Active member
..

SCOTUS Decision on Dobbs v. Jackson Women's Health Organization

When???

Source: NEWSWEEK
The nation is eagerly awaiting the Supreme Court's opinion in a Mississippi abortion case that could overturn Roe v. Wade, but when exactly the decision will come is not yet clear.

The ruling in Dobbs v. Jackson Women's Health Organization is expected before the high court recesses for the summer in late June. The case that could overturn the court's landmark 1973 ruling in Roe, which legalized abortion nationwide, involves a dispute over a Mississippi law that would ban most abortions after the 15th week of pregnancy.

Abortion rights activists have been bracing for Roe's fall after a leaked draft opinion published by Politico in May showed a conservative majority of justices appeared ready to use the case to undo almost five decades of precedent.

The court releases opinions on days that have been announced in advance, but the opinions to be released are not revealed ahead of time. The decision in Dobbs could come as early as Tuesday—one of two days left in June when the court has announced it will issue opinions, according to its calendar.

If it doesn't come then, it could come on Thursday—another day that has been designated as a day the court will release opinions.

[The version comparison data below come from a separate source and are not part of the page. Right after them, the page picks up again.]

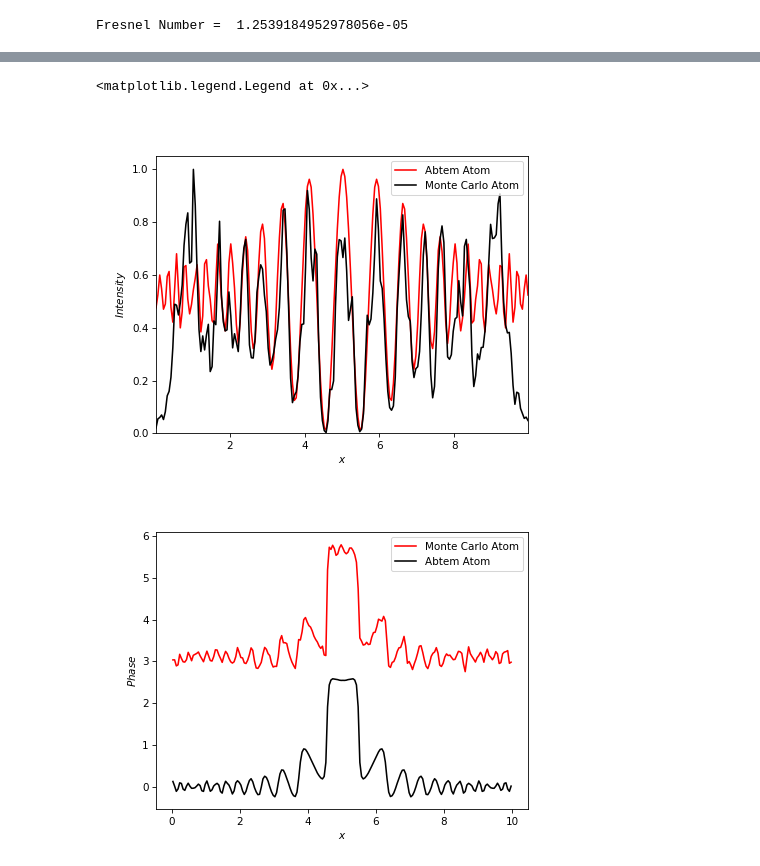
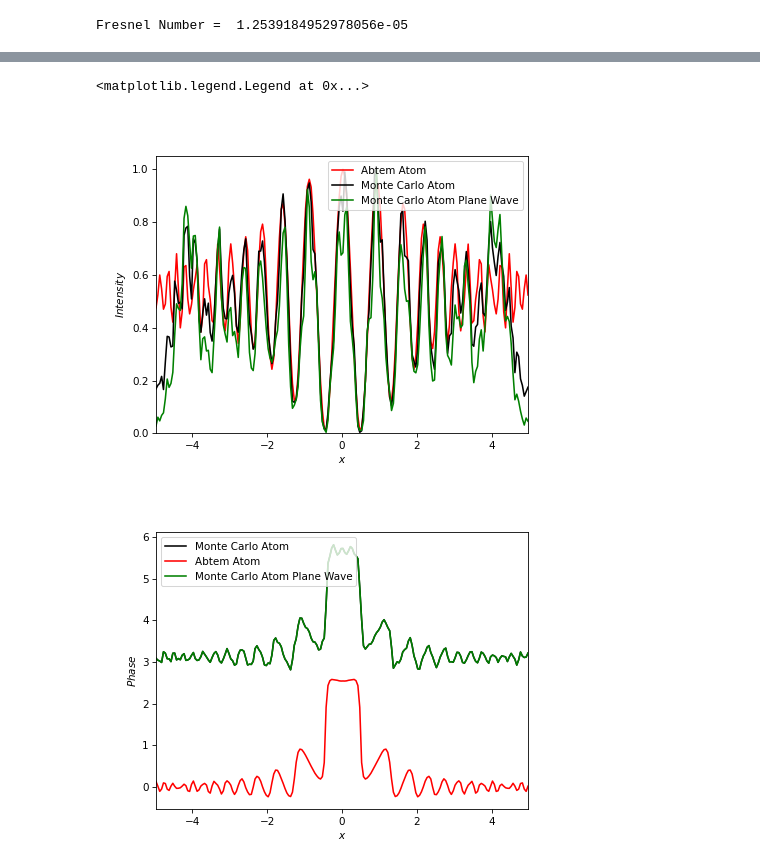
Before and after one commit to DavidLanders95/MonteCarloMS, a Jupyter notebook: montecarlodiffraction_plane_wave_test.ipynb, the cells around one changed output, grey strips where cells are left out. Cells and saved outputs as stored; diff of their text form; code cells hidden in the pictures.

```diff
--- a/montecarlodiffraction_plane_wave_test.ipynb
+++ b/montecarlodiffraction_plane_wave_test.ipynb
@@ -437,66 +495,31 @@ complex_image = exit_wave.complex_images().compute()
 # %%
-from abtem.core.energy import energy2sigma, energy2wavelength
+fig, ax = plt.subplots()
+ax.plot(det_yx_coords[:, 1], np.abs(complex_image.array)**2/np.max(np.abs(complex_image.array)**2), '-r', label='Abtem Atom')
+ax.plot(det_yx_coords[:, 1], np.abs(atom_image)**2/np.max(np.abs(atom_image)**2), '-k', label='Monte Carlo Atom')
+ax.plot(det_yx_coords[:, 1], np.abs(atom_image_pw)**2/np.max(np.abs(atom_image_pw)**2), '-g', label='Monte Carlo Atom Plane Wave')
+ax.set_xlabel('$x$')
+ax.set_ylabel('$Intensity$')
+ax.set_xlim(left=det_yx_coords[0, 1], right=det_yx_coords[-1, 1])
+ax.set_ylim(bottom=0)
+plt.legend()
 
-PHI_0 = 100e3
+monte_carlo_phase = np.angle(atom_image_pw)
+monte_carlo_phase = np.unwrap(monte_carlo_phase)
 
-sigma = energy2sigma(PHI_0)
-wavelength = energy2wavelength(PHI_0)
-
-x0 = 0.0
-y0 = 0.0
-
-sampling = np.array(potential.sampling)
-extent = np.array(potential.extent)
-gpts = potential.gpts
-x = np.linspace(sampling[0] - sampling[0] / 2, x0 + extent[0] - sampling[0] / 2, gpts[0], endpoint=True)
-
-potential_slice_at_sample = potential.build()[1]
-
-transmission_function = potential_slice_at_sample.transmission_function(
-    energy=100e3
-)
-propagator = abtem.multislice.FresnelPropagator()
-
-transmitted_wave = transmission_function.transmit(plane_wave_abtem.build(), conjugate=False)
-propagated_wave = propagator.propagate(transmitted_wave, thickness=30)
-
-# lineprofile = complex_image.interpolate_line_at_position(
-#     center=(5, 0), angle=0, extent=(10, 0.1)
-# )
-# lineprofile.show()
-
-potential_line = potential_array.array
-
-atom_image = monte_carlo_rs_atom(int(1e6),
-                                 len(x),
-                                 z,
-                                 x,
-                                 potential_line,
-                                 wavelength,
-                                 sigma)
+monte_carlo_phase_pw = np.angle(atom_image_pw)
+monte_carlo_phase_pw = np.unwrap(monte_carlo_phase)
 
 
 fig, ax = plt.subplots()
-ax.plot(x, np.abs(complex_image.array)**2/np.max(np.abs(complex_image.array)**2), '-r', label='Abtem Atom')
-ax.plot(x, np.abs(atom_image)**2/np.max(np.abs(atom_image)**2), '-k', label='Monte Carlo Atom')
-ax.set_xlabel('$x$')
-ax.set_ylabel('$Intensity$')
-ax.set_xlim(left=x[0], right=x[-1])
-ax.set_ylim(bottom=0)
-plt.legend()
-
-monte_carlo_phase = np.angle(atom_image)
-monte_carlo_phase = np.unwrap(monte_carlo_phase)
-
-fig, ax = plt.subplots()
-ax.plot(x, monte_carlo_phase, '-r', label='Monte Carlo Atom')
-ax.plot(x, np.angle(complex_image.array), '-k', label='Abtem Atom')
+ax.plot(det_yx_coords[:, 1], monte_carlo_phase, '-k', label='Monte Carlo Atom')
+ax.plot(det_yx_coords[:, 1], np.angle(complex_image.array), '-r', label='Abtem Atom')
+ax.plot(det_yx_coords[:, 1], monte_carlo_phase_pw, '-g', label='Monte Carlo Atom Plane Wave')
 ax.set_xlabel('$x$')
 ax.set_ylabel('$Phase$')
-# ax.set_xlim(left=x[0], right=x[-1])
+ax.set_xlim(left=det_yx_coords[0, 1], right=det_yx_coords[-1, 1])
 # ax.set_ylim(bottom=0)
 plt.legend()
 # %% [output]
 <matplotlib.legend.Legend at 0x...>
-[figure, old version]
+[figure, new version]
-[figure, old version]
+[figure, new version]
```
Also changed, not shown: parts of 23 cells of this notebook.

But the ruling could also come at another time if additional days are designated "opinion issuance" days before the summer recess.............continued
Any day now......any day......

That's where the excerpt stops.